She also mentions Scandanavian-style long-term cohabiting. While that might work in Scandanavian countries, that rent-to-own experiment has been underway in the U.S. for some time, so long, in fact, that cohabitation is now the most common pathway to marriage. But it has done nothing to stem the tide in single parenting. The rapid rise in single parenting has kept rolling along despite the just-as-precipitous rise in cohabiting -- no inverse correlation there.

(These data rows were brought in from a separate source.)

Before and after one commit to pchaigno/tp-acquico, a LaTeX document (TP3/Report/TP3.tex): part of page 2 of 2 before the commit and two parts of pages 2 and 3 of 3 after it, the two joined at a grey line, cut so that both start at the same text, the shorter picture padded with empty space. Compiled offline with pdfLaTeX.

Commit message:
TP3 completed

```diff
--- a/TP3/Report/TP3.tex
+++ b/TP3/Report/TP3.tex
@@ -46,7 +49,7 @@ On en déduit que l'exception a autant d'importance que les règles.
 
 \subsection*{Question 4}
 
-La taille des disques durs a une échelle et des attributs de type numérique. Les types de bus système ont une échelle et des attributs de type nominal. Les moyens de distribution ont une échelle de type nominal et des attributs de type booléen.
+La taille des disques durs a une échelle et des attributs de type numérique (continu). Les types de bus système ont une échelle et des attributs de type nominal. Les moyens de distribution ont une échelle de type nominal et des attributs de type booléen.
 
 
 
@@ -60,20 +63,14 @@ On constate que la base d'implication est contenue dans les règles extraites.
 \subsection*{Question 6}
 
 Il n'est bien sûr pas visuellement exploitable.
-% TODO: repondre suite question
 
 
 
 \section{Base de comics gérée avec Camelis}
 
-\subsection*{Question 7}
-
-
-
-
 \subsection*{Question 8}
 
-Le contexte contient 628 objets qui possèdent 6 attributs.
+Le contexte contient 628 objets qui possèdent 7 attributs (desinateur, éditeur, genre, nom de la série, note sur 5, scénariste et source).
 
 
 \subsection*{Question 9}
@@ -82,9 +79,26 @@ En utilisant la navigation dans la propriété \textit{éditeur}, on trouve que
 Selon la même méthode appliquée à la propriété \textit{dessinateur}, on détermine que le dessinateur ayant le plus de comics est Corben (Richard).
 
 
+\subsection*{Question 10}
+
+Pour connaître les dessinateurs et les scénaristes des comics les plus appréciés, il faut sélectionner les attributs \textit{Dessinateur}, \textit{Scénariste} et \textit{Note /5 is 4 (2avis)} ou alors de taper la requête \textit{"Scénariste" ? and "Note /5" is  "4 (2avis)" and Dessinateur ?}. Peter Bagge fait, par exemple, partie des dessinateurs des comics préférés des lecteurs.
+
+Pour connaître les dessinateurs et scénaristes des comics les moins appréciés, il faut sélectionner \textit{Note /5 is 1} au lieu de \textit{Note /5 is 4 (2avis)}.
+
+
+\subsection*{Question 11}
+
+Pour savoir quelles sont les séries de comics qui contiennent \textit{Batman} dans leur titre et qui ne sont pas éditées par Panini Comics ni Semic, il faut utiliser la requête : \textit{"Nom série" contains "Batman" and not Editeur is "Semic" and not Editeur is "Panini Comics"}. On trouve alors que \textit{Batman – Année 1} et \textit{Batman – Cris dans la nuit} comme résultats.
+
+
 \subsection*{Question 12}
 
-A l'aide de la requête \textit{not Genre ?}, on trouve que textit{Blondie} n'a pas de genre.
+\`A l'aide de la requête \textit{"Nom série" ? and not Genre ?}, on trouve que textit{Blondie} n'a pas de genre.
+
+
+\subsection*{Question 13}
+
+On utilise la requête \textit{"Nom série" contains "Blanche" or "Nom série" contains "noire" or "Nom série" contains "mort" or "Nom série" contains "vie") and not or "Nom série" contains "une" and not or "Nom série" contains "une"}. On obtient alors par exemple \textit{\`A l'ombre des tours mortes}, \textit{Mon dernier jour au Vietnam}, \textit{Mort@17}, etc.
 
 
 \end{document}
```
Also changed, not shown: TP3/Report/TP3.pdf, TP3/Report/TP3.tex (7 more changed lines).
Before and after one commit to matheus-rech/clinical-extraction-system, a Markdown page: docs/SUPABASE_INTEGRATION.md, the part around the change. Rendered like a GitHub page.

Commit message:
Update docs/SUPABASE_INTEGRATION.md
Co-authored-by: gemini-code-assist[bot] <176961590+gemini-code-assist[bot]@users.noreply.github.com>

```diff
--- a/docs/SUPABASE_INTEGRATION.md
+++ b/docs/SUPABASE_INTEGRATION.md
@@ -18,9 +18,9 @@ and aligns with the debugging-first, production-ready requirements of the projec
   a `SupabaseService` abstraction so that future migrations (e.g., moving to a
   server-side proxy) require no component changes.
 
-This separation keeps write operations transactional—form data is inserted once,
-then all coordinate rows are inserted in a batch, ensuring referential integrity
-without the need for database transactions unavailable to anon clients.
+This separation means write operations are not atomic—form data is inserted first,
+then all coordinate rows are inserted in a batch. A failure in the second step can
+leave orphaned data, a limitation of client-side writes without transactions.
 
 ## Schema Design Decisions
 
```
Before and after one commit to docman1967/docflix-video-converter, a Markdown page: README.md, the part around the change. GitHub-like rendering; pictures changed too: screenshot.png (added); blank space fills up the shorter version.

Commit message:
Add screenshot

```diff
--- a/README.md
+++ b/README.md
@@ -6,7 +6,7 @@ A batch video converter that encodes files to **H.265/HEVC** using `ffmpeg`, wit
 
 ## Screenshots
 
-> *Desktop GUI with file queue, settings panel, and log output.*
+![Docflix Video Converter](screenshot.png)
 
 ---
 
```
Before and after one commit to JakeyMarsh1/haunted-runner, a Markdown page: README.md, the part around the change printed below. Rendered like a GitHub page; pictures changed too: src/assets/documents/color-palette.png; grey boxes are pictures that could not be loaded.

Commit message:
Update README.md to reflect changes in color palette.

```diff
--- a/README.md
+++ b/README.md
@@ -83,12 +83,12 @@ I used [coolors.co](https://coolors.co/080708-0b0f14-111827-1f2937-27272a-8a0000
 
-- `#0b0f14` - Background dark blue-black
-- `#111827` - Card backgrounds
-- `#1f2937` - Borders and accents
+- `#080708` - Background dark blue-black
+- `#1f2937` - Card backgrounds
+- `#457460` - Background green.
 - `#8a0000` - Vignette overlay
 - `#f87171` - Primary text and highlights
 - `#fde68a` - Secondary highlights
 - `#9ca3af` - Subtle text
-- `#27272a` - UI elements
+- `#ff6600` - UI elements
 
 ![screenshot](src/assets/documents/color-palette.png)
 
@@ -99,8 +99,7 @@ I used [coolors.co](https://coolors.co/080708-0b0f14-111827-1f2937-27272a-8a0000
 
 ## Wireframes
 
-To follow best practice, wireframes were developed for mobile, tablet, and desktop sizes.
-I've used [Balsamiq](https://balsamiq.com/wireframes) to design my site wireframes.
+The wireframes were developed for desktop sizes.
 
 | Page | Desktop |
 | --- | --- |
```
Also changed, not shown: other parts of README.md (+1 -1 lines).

Shulte notes that Sawhill hasn't given up, fortunately, on the need to reduce the impact of single-parent homes on child well-being. So perhaps, to use language borrowed from the Lean Startup movement, she's only "pivoting" on her position, instead of reversing it, when it comes to addressing the problem of child poverty. Just as many technology and consumer product companies have adopted rigorous and rapid testing of products that often result in pivots (i.e. changes) on their features and functions to achieve their ultimate goal of meeting consumers' needs, Sawhill might be suggesting the answer lies in experimenting with and tweaking approaches to solve our nation's need to reduce child poverty.

Where to Start

To identify approaches to solving any problem, it's vital to start with a desired outcome or goal. Her suggested goal is to establish an "ethic of responsible parenthood," which is ironic given that the creation of that ethic is a primary function of marriage. She recommends establishing this ethic through, in part, the use of long-acting, reversible contraceptives (e.g. IUDs) that couples would use until they are ready to have children. Much more effective than the pill or condoms, their use could reduce the likelihood of poorly timed and unwanted pregnancies.

While there are many ideological and practical hurdles to overcome implementing such an experiment and taking it to scale, I seriously doubt it would ever gain enough traction -- short of a mandate that smacks of mass sterilization -- to have a measurable effect on reducing single parenting. Despite the success of efforts to reduce teen pregnancy (the focus of most calls for long-acting contraceptive use), the rise in out-of-wedlock births has continued unabated largely because of the rise in out-of-wedlock births to twentysomethings that is now at an all-time high. It would also require massive amounts of government and private funding to make these contraceptives affordable to the poorest Americans.

The answer to addressing the rise in single parent homes and all of its consequences, not just child poverty, is not to give up on marriage. The answer starts with acknowledging where the problem lies.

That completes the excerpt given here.